WHAT THE TASK REQUIRES: Pull every line with "centerTitle" from the entries below.

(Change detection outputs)
'''

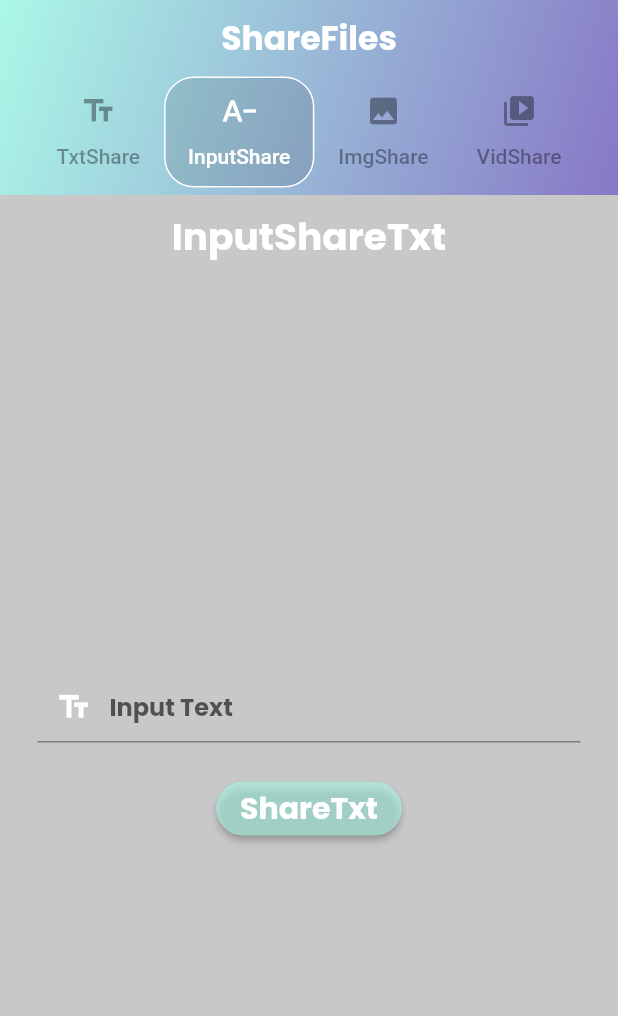
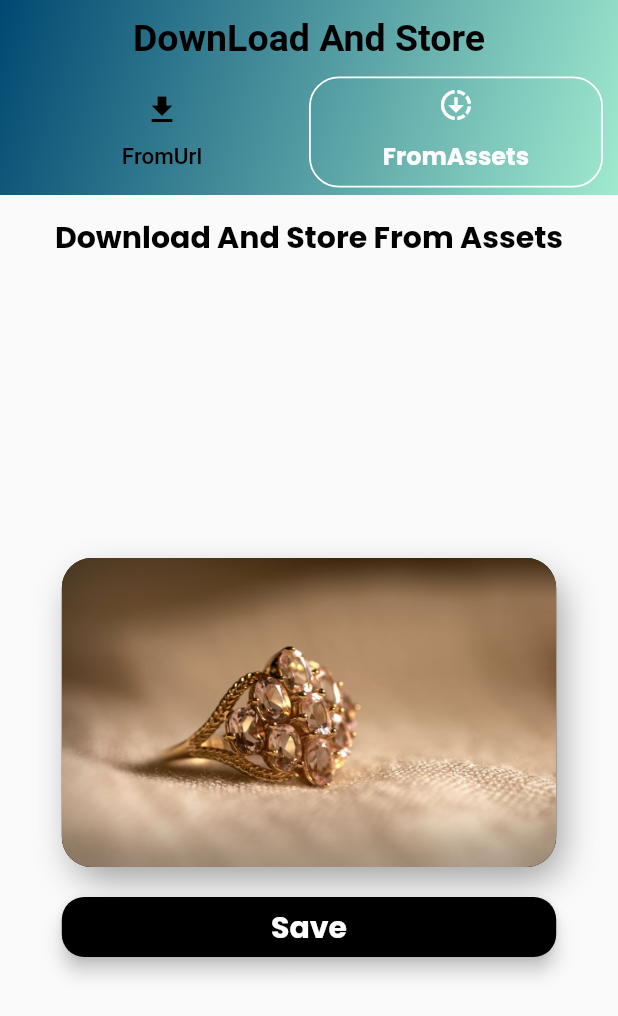
Before and after one commit to sahil078078/flutter_awesome_design, a Flutter app: the screen it shows after launch, tab 2 chosen, on a phone screen of 412 x 824 dp. Shown: the top 1016 px of the screen. Run offline on Flutter 3.47's test engine with Material 2 defaults, Android fonts, the phone set to English and light mode, and no system bars; our stand-ins replace carousel_slider, dio, file_picker, flutter_colorpicker, flutter_inset_box_shadow, flutter_signin_button and 6 more; missing offline and left inert: easy_actions; network calls fail; Roboto replaces fonts that are missing (Poly, Share).

Commit message:
download_and_store_localStorage

```diff
--- a/lib/May16_2022/ImageFileShare/Pages/input_textshare.dart
+++ b/lib/May16_2022/ImageFileShare/Pages/input_textshare.dart
@@ -2,10 +2,18 @@ import 'package:flutter/material.dart';
 import 'package:google_fonts/google_fonts.dart';
 import 'package:share_plus/share_plus.dart';
 
-class InputTxtShare extends StatelessWidget {
-  InputTxtShare({Key? key}) : super(key: key);
+class InputTxtShare extends StatefulWidget {
+  const InputTxtShare({Key? key}) : super(key: key);
+
+  @override
+  State<InputTxtShare> createState() => _InputTxtShareState();
+}
+
+class _InputTxtShareState extends State<InputTxtShare> {
   final GlobalKey<FormState> _globalKey = GlobalKey<FormState>();
+
   TextEditingController inputText = TextEditingController();
+
   @override
   Widget build(BuildContext context) {
     return Scaffold(
--- a/lib/May16_2022/ImageFileShare/home_screen.dart
+++ b/lib/May16_2022/ImageFileShare/home_screen.dart
@@ -75,12 +75,12 @@ class ShareFiles extends StatelessWidget {
             ],
           ),
         ),
-        body: TabBarView(
+        body: const TabBarView(
           children: [
-            const TextSharePage(),
+            TextSharePage(),
             InputTxtShare(),
-            const ImageSharePage(),
-            const VideoSharePage(),
+            ImageSharePage(),
+            VideoSharePage(),
           ],
         ),
       ),
--- /dev/null
+++ b/lib/May17_2022/DownloadAndStoreInLocalMemory/Pages/download_from_assets.dart
@@ -0,0 +1,119 @@
+import 'dart:developer';
+import 'dart:io';
+
+import 'package:flutter/material.dart';
+import 'package:flutter/services.dart';
+import 'package:gallery_saver/gallery_saver.dart';
+import 'package:google_fonts/google_fonts.dart';
+import 'package:path_provider/path_provider.dart';
+
+class DownloadFromAssetsAndStore extends StatelessWidget {
+  const DownloadFromAssetsAndStore({Key? key}) : super(key: key);
+  final String imageLink = 'assets/images/ring4.jpg';
+
+  @override
+  Widget build(BuildContext context) {
+    return Scaffold(
+      appBar: AppBar(
+        title: Text(
+          'Download And Store From Assets',
+          style: GoogleFonts.poppins(
+            fontWeight: FontWeight.bold,
+            fontSize: 20,
+            color: Colors.black,
+          ),
+        ),
+        centerTitle: true,
+        backgroundColor: Colors.transparent,
+        elevation: 0.0,
+      ),
+      body: Center(
+        child: Column(
+          mainAxisAlignment: MainAxisAlignment.center,
+          children: [
+            Container(
+              width: MediaQuery.of(context).size.width * 0.8,
+              height: MediaQuery.of(context).size.width * 0.5,
+              decoration: BoxDecoration(
+                borderRadius: BorderRadius.circular(20),
+                color: Colors.black,
+                boxShadow: const [
+                  BoxShadow(
+                    color: Colors.grey,
+                    offset: Offset(5, 10),
+                    blurRadius: 20,
+                    spreadRadius: -2,
+                  ),
+                ],
+              ),
+              child: ClipRRect(
+                borderRadius: BorderRadius.circular(20),
+                child: Image.asset(
+                  imageLink,
+                  fit: BoxFit.fill,
+                ),
+              ),
+            ),
+            const SizedBox(height: 20),
+            SizedBox(
+              width: MediaQuery.of(context).size.width * 0.8,
+              height: 40,
+              child: ElevatedButton(
+                onPressed: () async {
+                  await getImageFileFromAssets(imageLink);
+                  // this below code only fow showing snackbar after completing downloading task
+                  ScaffoldMessenger.of(context).showSnackBar(
+                    SnackBar(
+                      content: Row(
+                        children: const [
+                          Text('Download Complete'),
+                          Spacer(),
+                          Icon(Icons.done, color: Colors.white),
+                        ],
+                      ),
+                      action: SnackBarAction(label: 'Done', onPressed: () {}),
+                    ),
+                  );
+                },
+                style: ButtonStyle(
+                  shape: MaterialStateProperty.all(
+                    RoundedRectangleBorder(
+                      borderRadius: BorderRadius.circular(15),
+                    ),
+                  ),
+                  backgroundColor: MaterialStateProperty.all(Colors.black),
+                  elevation: MaterialStateProperty.all(5),
+                ),
+                child: Text(
+                  'Save',
+                  style: GoogleFonts.poppins(
+                    fontWeight: FontWeight.bold,
+                    fontSize: 20,
+                  ),
+                ),
+              ),
+            ),
+          ],
+        ),
+      ),
+    );
+  }
+
+  Future<void> getImageFileFromAssets(String link) async {
+    try {
+      final path = await getApplicationDocumentsDirectory();
+
+      final byteData = await rootBundle.load(link);
+
+      final file = '${path.path}/image.jpg';
+
+      await File(file).writeAsBytes(byteData.buffer.asInt8List());
+      log('path     : -> $path');
+      log('byteData : -> ${byteData.runtimeType}');
+      log('file     : -> ' + file);
+      await GallerySaver.saveImage(file).then((value) => log('Image Save'));
+    } catch (e) {
+      log("InCatch file : -> " + e.toString());
+    }
+  }
+}
--- /dev/null
+++ b/lib/May17_2022/DownloadAndStoreInLocalMemory/download_store_homescreen.dart
@@ -0,0 +1,73 @@
+import 'package:flutter/material.dart';
+import 'package:flutter_awesome_design/May17_2022/DownloadAndStoreInLocalMemory/Pages/download_from_assets.dart';
+import 'package:google_fonts/google_fonts.dart';
+
+import 'Pages/doanload_from_url.dart';
+
+class DoanloadAndStoreHomeScree extends StatelessWidget {
+  const DoanloadAndStoreHomeScree({Key? key}) : super(key: key);
+
+  @override
+  Widget build(BuildContext context) {
+    return DefaultTabController(
+      length: 2,
+      child: Scaffold(
+        appBar: AppBar(
+          flexibleSpace: Container(
+            decoration: const BoxDecoration(
+                gradient: LinearGradient(
+              begin: Alignment.topLeft,
+              end: Alignment.bottomRight,
+              colors: [Color(0xff014872), Color(0xffa0eacf)],
+            )),
+          ),
+          elevation: 0.0,
+          backgroundColor: Colors.black,
+          centerTitle: true,
+          title: Text(
+            'DownLoad And Store',
+            style: GoogleFonts.poly(
+              fontWeight: FontWeight.bold,
+              fontSize: 25,
+              color: Colors.black,
+            ),
+          ),
+          bottom: TabBar(
+            padding: const EdgeInsets.only(left: 10, right: 10, bottom: 5),
+            isScrollable: false,
+            unselectedLabelColor: Colors.black,
+            labelColor: Colors.white,
+            automaticIndicatorColorAdjustment: true,
+            indicatorSize: TabBarIndicatorSize.tab,
+            labelStyle:
+                GoogleFonts.poppins(fontWeight: FontWeight.bold, fontSize: 16),
+            unselectedLabelStyle: GoogleFonts.share(fontSize: 15),
+            indicator: BoxDecoration(
+              borderRadius: BorderRadius.circular(20),
+              border: Border.all(
+                color: Colors.white,
+                width: 1.2,
+              ),
+            ),
+            tabs: const [
+              Tab(
+                icon: Icon(Icons.download),
+                text: 'FromUrl',
+              ),
+              Tab(
+                icon: Icon(Icons.downloading_sharp),
+                text: 'FromAssets',
+              )
+            ],
+          ),
+        ),
+        body: TabBarView(
+          children: [
+            DownloadFromUrlAndStore(),
+            const DownloadFromAssetsAndStore(),
+          ],
+        ),
+      ),
+    );
+  }
+}
--- a/lib/main.dart
+++ b/lib/main.dart
@@ -1,5 +1,5 @@
 import 'package:flutter/material.dart';
-import 'May16_2022/ImageFileShare/home_screen.dart';
+import 'May17_2022/DownloadAndStoreInLocalMemory/download_store_homescreen.dart';
 
 void main() {
   runApp(const MyApp());
@@ -12,7 +12,7 @@ class MyApp extends StatelessWidget {
   Widget build(BuildContext context) {
     return const MaterialApp(
       debugShowCheckedModeBanner: false,
-      home: ShareFiles(),
+      home: DoanloadAndStoreHomeScree(),
     );
   }
 }
--- a/pubspec.yaml
+++ b/pubspec.yaml
@@ -50,6 +50,8 @@ dependencies:
   http: ^0.13.4
   file_picker: ^4.5.1
   image_picker: ^0.8.5+3
+  permission_handler: ^9.2.0
+  gallery_saver: ^2.3.1
 
 
 dev_dependencies:
```
Also changed, not shown: lib/May17_2022/DownloadAndStoreInLocalMemory/Pages/doanload_from_url.dart (added, +119 -0 lines), pubspec.lock, 1 other file.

'''

WRITTEN ANSWER:
+        centerTitle: true,
+          centerTitle: true,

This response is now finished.